In the records below, find the line containing "Form --> Svc", then reproduce that line and every one after it to the end, exactly and alone.
--- RECORDS SHOWN Enclosed Below ---
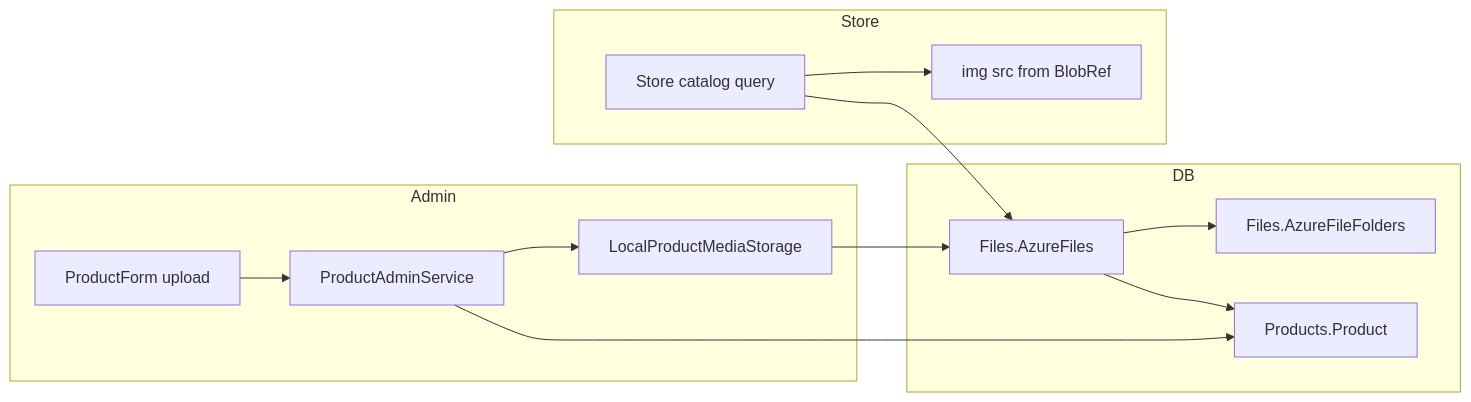
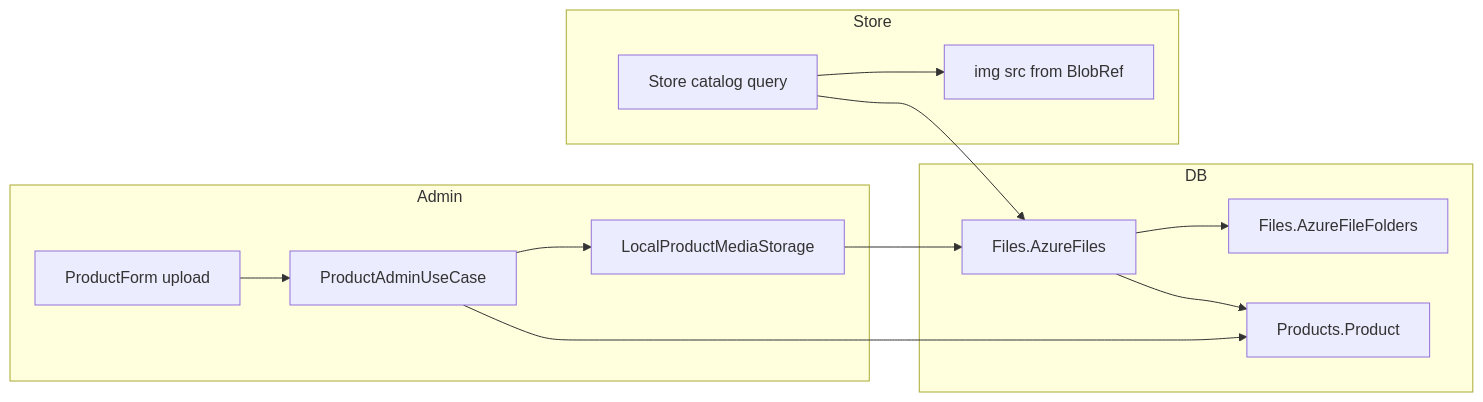
The diagram in readme/AZUREBLOB.md (adminsense/WebShopABMATIC), drawn with Mermaid before and after one commit. The commit also changed other lines of this file and 7 other files, not shown here.

````diff
--- a/readme/AZUREBLOB.md
+++ b/readme/AZUREBLOB.md
@@ -193,28 +193,28 @@
 ```mermaid
 flowchart LR
   subgraph Admin
     Form[ProductForm upload]
-    Svc[ProductAdminService]
+    Svc[ProductAdminUseCase]
     Media[LocalProductMediaStorage]
   end
 
   subgraph DB
     Product[Products.Product]
     Azure[Files.AzureFiles]
     Folder[Files.AzureFileFolders]
   end
 
   subgraph Store
     Catalog[Store catalog query]
     Img[img src from BlobRef]
   end
 
   Form --> Svc
   Svc --> Product
   Svc --> Media
   Media --> Azure
   Azure --> Product
   Azure --> Folder
   Catalog --> Azure
   Catalog --> Img
 ```
````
--- End of Enclosed RECORDS SHOWN ---
» YOUR SOLUTION:
   Form --> Svc
   Svc --> Product
   Svc --> Media
   Media --> Azure
   Azure --> Product
   Azure --> Folder
   Catalog --> Azure
   Catalog --> Img
 ```
````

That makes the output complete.